What do you with a BA in English? What is my life going to be? Four years of college and plenty of knowledge, have earned me this useless degree…
The above lyric came from the satirical and very funny musical Avenue Q, where a Sesame Street inspired puppet anguishes over having a BA. The Bachelor of Arts is often been derided and accused of being a McDegree (“would you like fries with that?”). It is typically seen as a qualification that students choose when they cannot think of anything else to do, or when they cannot gain entry into law school.
University snobs snigger at subjects such as sociology, ethnomusicology, philosophy and German literature… they ask “can you actually get a job in those areas?”
I ask those people to stop being so literal. Of course we are not going to end up with hundreds and hundreds of anthropologists. To think that is totally unrealistic and unwarranted of the job market.
A BA is much broader in scope and appeal and offers so much than a single major or subject title. It warmed my heart to read a recent article in the NZ Herald where Massey University launched a campaign featuring high-profile New Zealanders dispelling myths about the utility of the BA. Professor Shaw said one of the worst effects of the negative attitudes towards the degree, was that students then felt it was less worthy.
I am a proud holder of a BA where I majored in Psychology and minored in Sociology. I also studied business/commerce, but to be honest, this was to satisfy my need to undertake a ‘safe’ course of study that had traditional career outlook.
A BA allows you to develop strong critical thinking skills, and I found this out during the course of my studies. I was challenged to not accept things at face value and to consider both sides of a coin.

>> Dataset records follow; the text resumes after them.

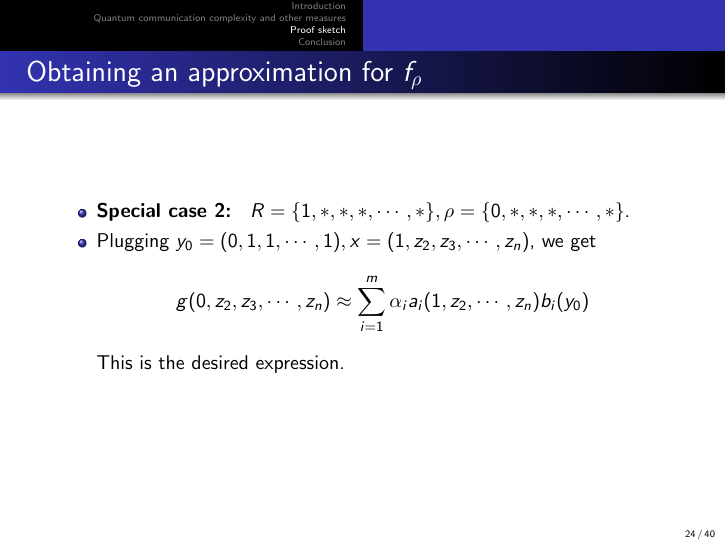
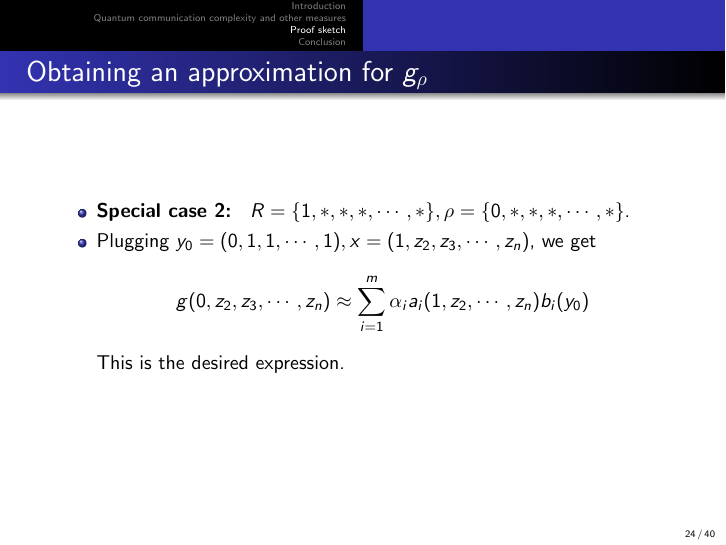
Before and after one commit to AnonymousBunny/ICTS_presentation, LaTeX slides (main.tex, which reads proof_sketch.tex): page 48 of 83. Compiled offline with pdfLaTeX.

Commit message:
typo fixes

```diff
--- a/proof_sketch.tex
+++ b/proof_sketch.tex
@@ -99,7 +99,7 @@
 \end{frame}
 
 
-\begin{frame}{Obtaining an approximation for $f_{\rho}$}
+\begin{frame}{Obtaining an approximation for $g_{\rho}$}
 \begin{itemize}
 	\item<1-> Recall the expression we got from the low-approximate rank assumption:
 	$$ g(x \land y) \approx \displaystyle \sum_{i=1}^{m} \alpha_i a_i(x) b_i(y)$$
@@ -112,7 +112,7 @@
 
 \end{frame}
 
-\begin{frame}{Obtaining an approximation for $f_{\rho}$}
+\begin{frame}{Obtaining an approximation for $g_{\rho}$}
 	\begin{itemize}
 		\item<1-> \textbf{Claim: }Given a restriction+averaging operator $R$ and a consistent partial assignment $\rho$ there exist constants $c_1, c_2, \cdots , c_m \in [0,1]$ such that
 		$$ g_{\rho} (z) \approx \displaystyle \sum_{i=1}^{m} \alpha_i c_i \times (a_i)_{R} (z)$$
@@ -123,7 +123,7 @@
 \end{frame}
 
 
-\begin{frame}{Obtaining an approximation for $f_{\rho}$}
+\begin{frame}{Obtaining an approximation for $g_{\rho}$}
 	\begin{itemize}
 		\item<1->\textbf{Special case 1: } $R= \{\Delta , *, *, *, \cdots , *\}, \rho = \{0, *, *, *, \cdots , *\}$.
 		\item<2-> Plugging $y_0= (0, 1, 1, \cdots , 1), x= (1, z_2, z_3, \cdots , z_n)$, we get
@@ -137,7 +137,7 @@
 
 \end{frame}
 
-\begin{frame}{Obtaining an approximation for $f_{\rho}$}
+\begin{frame}{Obtaining an approximation for $g_{\rho}$}
 	\begin{itemize}
 		\item<1->\textbf{Special case 2: } $R= \{1 , *, *, *, \cdots , *\}, \rho = \{0, *, *, *, \cdots , *\}$.
 		\item<2-> Plugging $y_0= (0, 1, 1, \cdots , 1), x= (1, z_2, z_3, \cdots , z_n)$, we get
```
Also changed, not shown: 2 other files.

I fondly remember undertaking papers such as Film Studies, Children’s Literature, Sociology of Families and Social Psychology. They may appear to have airy-fairy titles but all of them taught me to look at the all the different reasons as to why things happen and occur. For example, the Sociology of Gender paper gave me a strong understanding of how gender differences are exacerbated in current society. The female who gazes longingly at the strong male figure (think of a Calvin Klein advert) is less powerful than the glamour she portrays, but this image is constantly fed to us in the media.
Psychology was an extremely challenging subject and not as easy as people think. Even though it is deemed a humanities subject, I mean how can you quantify concepts such as ‘love’, it has a strong scientific rigour to it. Sociology also required me to write countless essays which definitely strengthened my writing skills.
Ironically, the business studies I undertook feels lightweight compared to the lifelong skills gained from my BA. In my work as a career practitioner and team leader I often have to reflect on decisions and trends, many of which need a consideration of what is happening in society. I often chuckle when I find myself referring to theories and stories gained from my studies.
To those of you who have wondered about the point of a BA, do know that it is indeed useful. It broadens the range of pathways you can consider, and it all it requires you is to be openminded about different jobs.